The oldest of the four teen students who have been charged in connection with a fire that burned down Payette High School principal Mark Heleker’s house is only 16, the Payette County prosecutor said Friday.
The three that Anne-Marie Kelso identified are Paul Hendrix-Mills, 14; Donavan Ferreira, 16; and Travis Kenney, 14.
Mills and Ferreira have been charged with felony arson and felony conspiracy to commit arson. Kenney was charged with conspiracy to commit arson.
The fourth student, who is 15, hasn’t been arraigned. His case remains sealed.
Digital Access for only $0.99
For the most comprehensive local coverage, subscribe today.
Felony arson and conspiracy to commit arson both carry penalties of up to 25 years in prison and/or a $100,000 fine.
Idaho state law says that juveniles 14 or older who have committed certain crimes, including murder, rape, robbery and first-degree arson, are to be charged as adults.
In a news release Friday morning, Kelso said investigators are issuing subpoenas and obtaining search warrants for social media accounts. A fifth student is under investigation for alleged destruction of evidence.

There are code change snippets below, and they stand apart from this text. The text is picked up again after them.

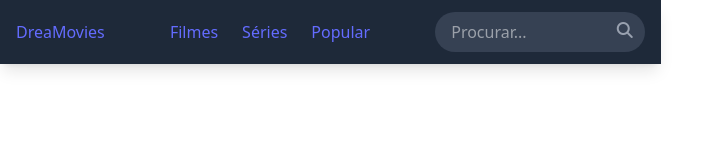
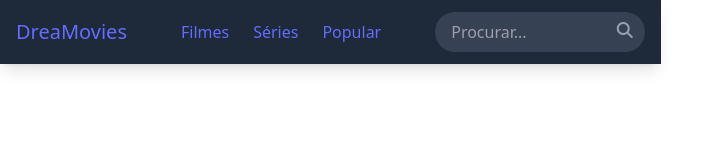
Before and after one commit to Alessandrovlr/dreaMovies, a React (Vite) app: page / in a window 1280 px wide. Shown: the top 150 px of the page, without its empty margins (0-724 px from the left). Built offline with nearby package versions, Linux system fonts and the light colour scheme.

Commit message:
melhorias no menu e links repetitivos transformados em componentes

```diff
--- /dev/null
+++ b/src/components/menu/LinksNavigator.jsx
@@ -0,0 +1,11 @@
+import { Link } from "react-router-dom";
+
+export const LinksNavigator = () =>{
+    return(
+        <>
+            <Link className="block text-white py-2 hover:text-purple-400" to="/filme">Filmes</Link>
+            <Link className="block text-white py-2 hover:text-purple-400" to="/serie">Séries</Link>
+            <Link className="block text-white py-2 hover:text-purple-400" to="/popular">Popular</Link>
+        </>
+    )
+}
--- a/src/components/menu/Menu.jsx
+++ b/src/components/menu/Menu.jsx
@@ -1,60 +1,51 @@
+import { useRef } from "react";
 import { Link } from "react-router-dom";
+import { LinksNavigator } from "./LinksNavigator";
 
-// export const Menu = () => {
-//   return (
-//     <nav>
-//       <div className="flex gap-[70px]">
-//         <Link to="/" >
-//           Home
-//         </Link>
-//         <Link to="/filme" >
-//           Filmes
-//         </Link>
-//         <Link to="/serie" >
-//           Series
-//         </Link>
-//         <Link to="/popular" >
-//           Populares
-//         </Link>
-//       </div>
-//     </nav>
-//   );
-// };
+export const Menu = () => {
+    const mobileMenuRef = useRef(null);
 
+    function toggleMobileMenu() {
+        if (mobileMenuRef.current) {
+            mobileMenuRef.current.classList.toggle('hidden');
+        }
+    }
 
-export const Menu = () =>{
-    return(
-        <nav class="bg-gray-800 shadow-lg sticky top-0 z-50">
-            <div class="container mx-auto px-4 py-3 flex justify-between items-center">
-                <div class="flex items-center space-x-2">
-                {/* <i class="fas fa-film text-purple-500 text-2xl"></i> */}
-                    <Link to="/" >DreaMovies</Link>
+    function debounceSearch(event) {
+        console.log('Procurando:', event.target.value);
+    }
+
+    return (
+        <nav className="bg-gray-800 shadow-lg sticky top-0 z-50">
+            <div className="container mx-auto px-4 py-3 flex justify-between items-center">
+
+                <div className="flex items-center space-x-2">
+                    <Link to="/" className="text-white text-xl font-bold">DreaMovies</Link>
                 </div>
-                <div class="hidden md:flex space-x-6">
-                    <Link to="/filme" >Filmes</Link>
-                    <Link to="/serie" >Séries</Link>
-                    <Link to="/popular" >Popular</Link>
+
+                <div className="hidden md:flex space-x-6">
+                    <LinksNavigator className="text-white hover:text-purple-400"/>
                 </div>
-                <div class="relative w-1/3">
+
+                <div className="relative w-1/3">
                     <input
                         type="text"
                         id="search-input"
                         placeholder="Procurar..."
-                        class="w-full bg-gray-700 rounded-full py-2 px-4 text-white focus:outline-none focus:ring-2 focus:ring-purple-500"
-                        onkeyup="debounceSearch(event)"
+                        className="w-full bg-gray-700 rounded-full py-2 px-4 text-white focus:outline-none focus:ring-2 focus:ring-purple-500"
+                        onKeyUp={debounceSearch}
                     />
-                    <i class="fas fa-search absolute right-3 top-2.5 text-gray-400"></i>
+                    <i className="fas fa-search absolute right-3 top-2.5 text-gray-400"></i>
                 </div>
-                <button class="md:hidden text-white" onclick="toggleMobileMenu()">
-                    <i class="fas fa-bars text-2xl"></i>
+
+                <button className="md:hidden text-white" onClick={toggleMobileMenu}>
+                    <i className="fas fa-bars text-2xl"></i>
                 </button>
             </div>
 
-            {/* <div id="mobile-menu" class="hidden md:hidden bg-gray-800 px-4 pb-4">
-                <Link to="/filme" >Filmes</Link>
-                <Link to="/serie" >Séries</Link>
-                <Link to="/popular" >Popular</Link>
-            </div> */}
+            <div ref={mobileMenuRef} className="hidden md:hidden bg-gray-800 px-4 pb-4">
+                <LinksNavigator/>
+            </div>
         </nav>
-    )
-}
+    );
+};
```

The principal’s house burned down in the early morning hours of Feb. 22. Mark Heleker and his wife, Lorrie, a teacher, were sleeping, but their daughter — nursing student Katie Erwin, who worked late that night — woke them after seeing the fire while walking her dog. No one was injured, but the house was a total loss, as were three cars in the driveway.
Kelso said her office would not be releasing police reports or affidavits establishing probable cause for the charges at this time.
“Such reports are investigatory records and the release of such information will interfere with enforcement proceedings, as this case remains under investigation. In addition, the media has already reported as fact information that has not been confirmed to be accurate,” the release said.
Kelso expressed concern that if information in police reports is widely disseminated, the allegations could influence the local jury pool and deprive the suspects of their right to a fair trial.
Kelso said Friday that she believes it’s too early in the investigation to know for sure what the motive was.
According to online court records, Ferreira has been charged with misdemeanor use of a controlled substance and felony conspiracy to manufacture or deliver a controlled substance.
Another of the students, Kenney, was charged in 2014 with two counts of felony burglary, two counts of misdemeanor unlawful entry and one count of misdemeanor malicious injury to property. He pleaded guilty to one count each of unlawful entry and malicious injury to property, and the rest of the charges were dismissed. He received 46 days of detention — 30 of which were to be served at home — and was put on one year’s probation, with further detention possible. He was also ordered to pay restitution of $342.50.
Mills, Ferreira and Kenney are set for a preliminary hearing at 9:30 a.m. March 14. At such a hearing, a judge determines whether a case should be passed on to district court and a full trial. They are often postponed due to other developments in a court case.